[TASK STATEMENT] From the first line to the last, repeat the records exactly and skip the pictures.

[SUPPLIED INFORMATION]
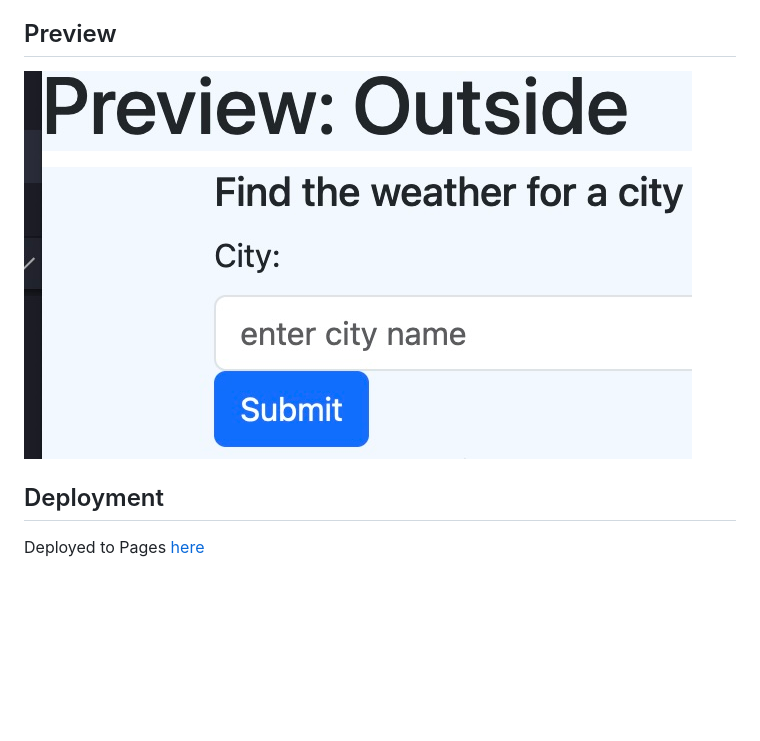
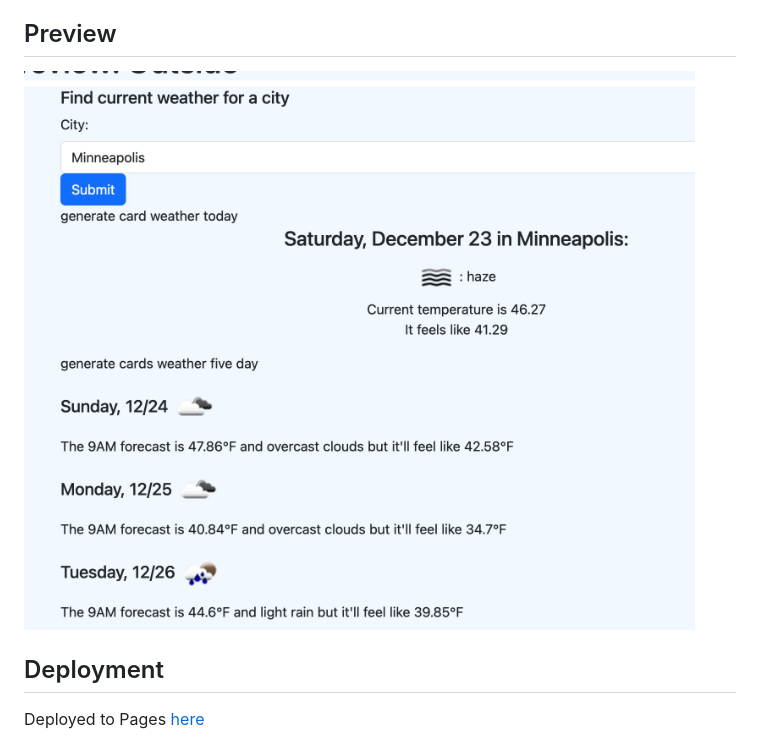
Before and after one commit to mollydotwhat/checkyourweather, a Markdown page: README.md, the part around the change. Drawn GitHub-style; pictures changed too: assets/secondstagescreenshot.jpg (added); blank space fills up the shorter version.

Commit message:
added most current screenshot to readme

```diff
--- a/README.md
+++ b/README.md
@@ -5,7 +5,7 @@ A demonstration of the use of external API--in this case, https://openweathermap
 
 
 ## Preview
-![img](./assets/firstpreview.jpg)
+![img](./assets/secondstagescreenshot.jpg)
 
 
 ## Deployment
```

[ANSWER SECTION]
Before and after one commit to mollydotwhat/checkyourweather, a Markdown page: README.md, the part around the change. Drawn GitHub-style; pictures changed too: assets/secondstagescreenshot.jpg (added); blank space fills up the shorter version.

Commit message:
added most current screenshot to readme

```diff
--- a/README.md
+++ b/README.md
@@ -5,7 +5,7 @@ A demonstration of the use of external API--in this case, https://openweathermap
 
 
 ## Preview
-![img](./assets/firstpreview.jpg)
+![img](./assets/secondstagescreenshot.jpg)
 
 
 ## Deployment
```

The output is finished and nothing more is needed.